Now come four star-studded books, all connected by the glitzy thread we know as Hollywood. Different in theme and tone, each will add some glamour and pizzazz to your reading.
In Tinseltown: Murder, Morphine, and Madness at the Dawn of Hollywood (Harper, October 2014), William J. Mann brings one of the most infamous Hollywood homicide cases back to life. This is a true suspense mystery based on real stories of a young and powerful Hollywood.
Modern readers might be surprised to learn it, but the Roaring ’20s were exciting and daring, especially in the City of Angels. For example, silent screen legend Roscoe “Fatty” Arbuckle, known for his heroin addiction later in life, went on trial for rape and manslaughter. Though found innocent, his career was ruined.
There was also Mabel Normand, the darling comedy queen of silent films. Her muse was the ever-controlling director, Mack Sennett, best known for creating the Keystone Cops and Sennett Bathing Beauties. Yet, with all of her success, including owning her own movie studio, Normand became addicted to cocaine. She died of Tuberculosis at age 37. Drugs and sex were the norm back then, though, which may have contributed to the death of William Desmond Taylor, president of the Motion Picture Directors Association and Normand’s lover.
It is his murder that lies at the center of Mann’s narrative—Mann, who has authored biographies of Katharine Hepburn and Barbra Streisand, weaves a storyline that keeps a reader fascinated with how these brilliant stars, much like today, ruined their once glamourous careers by walking into the dark shadows of drugs, crime, and alcohol.
Best of all, Mann gets inside the investigation into the death of Taylor, and if you pay close attention, you may just solve what was then known as the murder of the century.
Far away from drugs, sex and murder is Young Hollywood (Assouline Publishing, September 2014), which features 60 portraits of up-and-coming young Hollywood women, including actresses, directors, producers, stylists and more.
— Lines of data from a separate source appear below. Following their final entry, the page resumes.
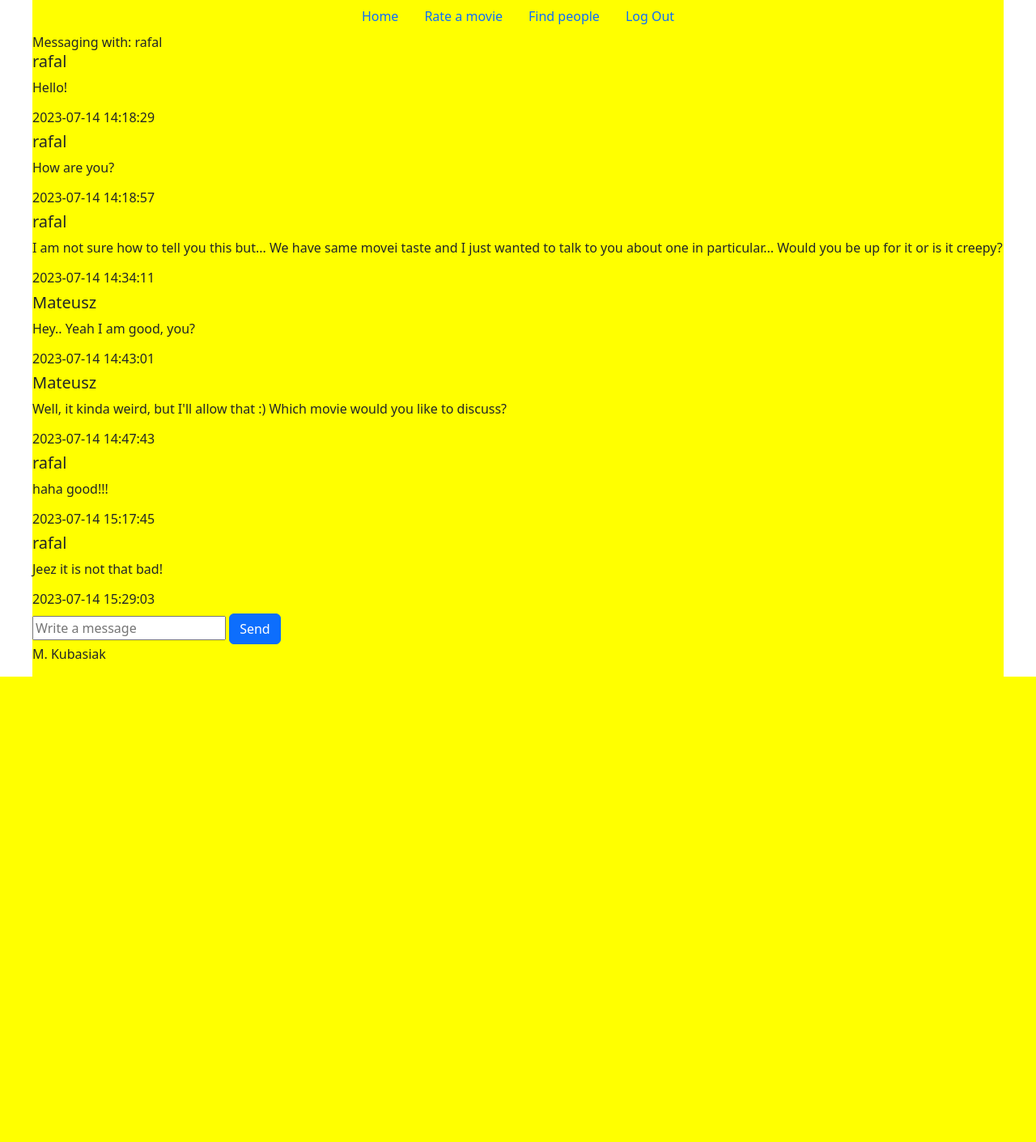
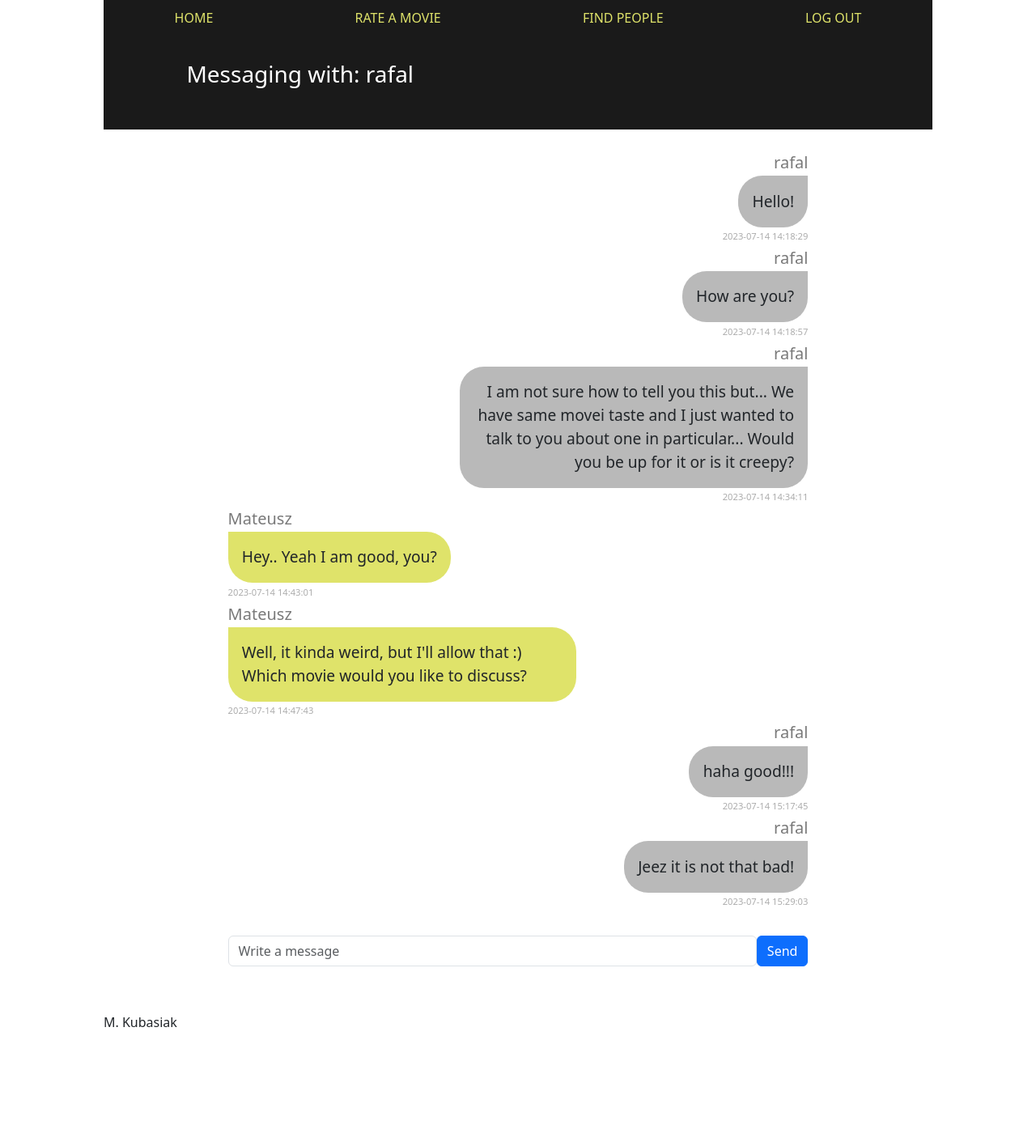
Before and after one commit to mateX92/CS50-FINAL, a Flask app: a page that uses templates/layout.html in a window 1280 px wide. Shown: the whole page at 81% size. Before the commit the page ends 836 px from the top, so only its background shows below. Run offline with Flask 3, Linux system fonts and the light colour scheme; a user stored in the database is signed in.

Commit message:
Design of several webs like chat, main, search for movie, people you like

```diff
--- a/static/style.css
+++ b/static/style.css
@@ -1,7 +1,7 @@
 /* SHARED LAYOUT WEB */
 section{
-    background-color: yellow;
-    max-width: 1200px;
+    background-color: #1a1a1a;;
+    max-width: 80%;
     margin: auto;
     min-height: 100vh;
     display: flex;
@@ -9,10 +9,66 @@ section{
     justify-content: space-between;
 }
 
+footer{
+    height: 20vh;
+    background-color: white;
+}
+
+.header{
+    color: rgb(255, 255, 255);
+    padding-left: 10%;
+    padding-bottom: 2%;
+    margin-top: 3%;
+    margin-bottom: 3%;
+}
+
+/* FORMS */
+
+.forms{
+    display: flex;
+    margin-top: 5%;
+    margin-bottom: 5%;
+}
+
+#search_form{
+    width: 50%;
+    margin: auto;
+}
+
+#search_result{
+    margin-top: 2%;
+    padding-left: 3%;
+    padding-right: 3%;
+}
+
 /* INDEX */
 #welcome{
-    background-color: red;
     padding: 8vh;
+    min-height: 40vh;
+    display: flex;
+    flex-direction: column;
+    align-items: center;
+    justify-content: center;
+}
+
+#welcome p{
+    color: white;
+    font-size: 1.2em;
+}
+
+nav {
+    padding-top: 1%;
+    padding-bottom: 1%;
+}
+
+nav ul li a{
+    color: #dfe36a;
+    text-decoration: none;
+}
+
+nav ul li:hover a{
+    color: #eff2a4;
+    text-decoration: none;
 }
 
 /* MOVIE */
@@ -34,12 +90,97 @@ img{
 }
 
 #rated_movies{
+    background-color: white;
     display: flex;
     flex-wrap: wrap;
-    justify-content: space-between;
+    justify-content: space-around;
+    padding: 2% 20% 2% 20%;
+
 }
 
 #movie_poster{
-    max-width: 15%;
+    max-width: 30%;
     height: auto;
+    overflow: hidden; /* clip the excess when child gets bigger than parent */
 }
+
+#movie_poster img{
+    transition: transform .4s;   /* smoother zoom */
+}
+
+#movie_poster:hover img{
+    transform: scale(1.1);
+}
+
+/* PEOPLE */
+
+#people_table tr td{
+    padding-left: 10%;
+}
+
+/* MESSAGE */
+
+#chat{
+    background-color: white;
+    padding: 2% 15% 2% 15%;
+}
+
+.chat_name_div{
+    color: #797979;
+    font-size: 0.9em;
+    margin-bottom: 0;
+}
+
+.chat_name_div h5{
+    margin-bottom: 1%;
+    margin-top: 2%;
+}
+
+.message_date_div h6{
+    color: #acacac;
+    font-size: 0.7em;
+    margin: 0;
+}
+
+/* MY MESSAGES */
+
+#my_message {
+    max-width: 60%; /* puts the user's message cloud on the left */
+}
+
+#my_message .message_div p{
+    display: table;
+    background-color: #dfe36a;
+    padding: 4%;
+    font-size: 1.2em;
+    border-radius: 0 30px 30px 30px;
+    max-width: 100%;
+    margin-bottom: 1%;
+}
+
+/* OTHER USER MESSAGE */
+
+#not_my_message{
+    margin-left: auto;
+    max-width: 60%;
+    text-align: right;
+}
+
+#not_my_message .message_div p{
+    display: table;
+    background-color: #b9b9b9;
+    padding: 4%;
+    font-size: 1.2em;
+    border-radius: 30px 0 30px 30px;
+    max-width: 100%;
+    margin-left: auto;
+    margin-bottom: 1%;
+}
+
+#not_my_message .chat_name_div h5{
+    margin-left: auto;
+}
+
+#not_my_message .message_date_div{
+    margin-left: auto;
+}
--- a/templates/layout.html
+++ b/templates/layout.html
@@ -11,40 +11,40 @@
     <body>
 
         <section id="1200px">
-            <navbar>
-                <ul class="nav justify-content-center">
+            <nav>
+                <ul class="nav nav-pills nav-fill">
 
                     {% if session['user_id'] %}
 
                     <li class="nav-item">
-                    <a class="nav-link" href="/">Home</a>
+                        <a class="navhref" href="/">HOME</a>
                     </li>
                     <li class="nav-item">
-                    <a class="nav-link" href="/search">Rate a movie</a>
+                        <a class="navhref" href="/search">RATE A MOVIE</a>
                     </li>
                     <li class="nav-item">
-                    <a class="nav-link" href="/people">Find people</a>
+                        <a class="navhref" href="/people">FIND PEOPLE</a>
                     </li>
                     <li class="nav-item">
-                    <a class="nav-link" href="/logout">Log Out</a>
+                        <a class="navhref" href="/logout">LOG OUT</a>
                     </li>
 
                     {% else %}
 
                     <li class="nav-item">
-                        <a class="nav-link" href="/">Home</a>
+                        <a class="navhref" href="/">HOME</a>
                     </li>
                     <li class="nav-item">
-                        <a class="nav-link" href="/login">Log In</a>
+                        <a class="navhref" href="/login">LOG IN</a>
                     </li>
                     <li class="nav-item">
-                        <a class="nav-link" href="/register">Register</a>
+                        <a class="navhref" href="/register">REGISTER</a>
                     </li>
 
                     {% endif %}
 
                 </ul>
-            </navbar>
+            </nav>
 
             {% block main %}
             {% endblock %}
--- a/templates/message.html
+++ b/templates/message.html
@@ -4,19 +4,29 @@
 
 {% block main %}
 
-Messaging with: {{ username }}
+<h3 class="header">Messaging with: {{ username }} </h3>
 
+<div id="chat">
 {% for message in messages %}
-    <div id="message">
-        <div><h5> {{ message[1] }} </h5></div>
-        <div><p> {{ message[3] }} </p></div>
-        <div><h6> {{ message[4] }} </h6></div>
-    </div>
+    {% if session["user_id"] == message[0] %}
+        <div id="my_message">
+            <div class="chat_name_div"><h5 class="chat_name"> {{ message[1] }} </h5></div>
+            <div class="message_div"><p> {{ message[3] }} </p></div>
+            <div class="message_date_div"><h6> {{ message[4] }} </h6></div>
+        </div>
+    {% else %}
+        <div id="not_my_message">
+            <div class="chat_name_div"><h5 class="chat_name"> {{ message[1] }} </h5></div>
+            <div class="message_div"><p> {{ message[3] }} </p></div>
+            <div class="message_date_div"><h6> {{ message[4] }} </h6></div>
+        </div>
+    {% endif %}
 {% endfor %}
 
-<form method="post">
-    <input type="text" name="newMessage" placeholder="Write a message">
-    <input type=submit value=Send class="btn btn-primary">
-</form>
+    <form method="post" class="forms" id="chat_form">
+        <input type="text" name="newMessage" placeholder="Write a message" class="form-control" id="formGroupExampleInput">
+        <input type=submit value=Send class="btn btn-primary">
+    </form>
+</div>
 
 {% endblock %}
```
Also changed, not shown: app.py (+0 -7 lines), templates/people.html (+4 -6 lines), templates/search.html (+9 -7 lines), users.db.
The photos by Claiborne Swanson Frank, a Vogue alum, fuse the vintage elegance of classic Hollywood inspirations with the vivacious spirits of contemporary personality. A portrait photographer and stylist, she attempts to capture the glamour, essence and allure of what it means to be a starlet in the Hollywood of today.
Among the starlets and star-makers profiled, each short texts in their own voices, are Isabel Lucas, Elisabeth Moss, Mickey Sumner and Amber Heard, and many others.
Speaking of young Hollywood, actor/writer/producer Helenna Santos and producer/writer/actor Alexandra Boylan—perhaps in an attempt to protect any future Hollywood transplants getting of the bus from Ohio with stars in their eyes—have compiled a “how-to” guide for surviving in the big, bad entertainment industry.
Thriving in Hollywood! Tenacious Tales and Tactics from Ms. In The Biz (Ms. In The Biz, LLC December 2014), takes 21 tales from the first year of MsInTheBiz.com and presents them as both success stories and, perhaps, cautionary tales.
“You can’t drown yourself in drink. I’ve tried; you float,” said screen legend John Barrymore, and if you’ve been searching for a book with lots of celebrity gossip, the book host Chelsea Handler said “is like being at the best dinner party in the world,” might be worth a read.
Throughout Mark Bailey’s Of All the Gin Joints: Stumbling through Hollywood History, which goes from the frontier days of silent film to the psychedelic ’70s, the author offers up celebrities at their most soused.
The biographies, anecdotes and memorable quotes from actors, screenwriters, directors and producers make this book an entertaining cocktail but the included recipes kick it up a notch.
I’ll have another (to give to a friend). Cheers!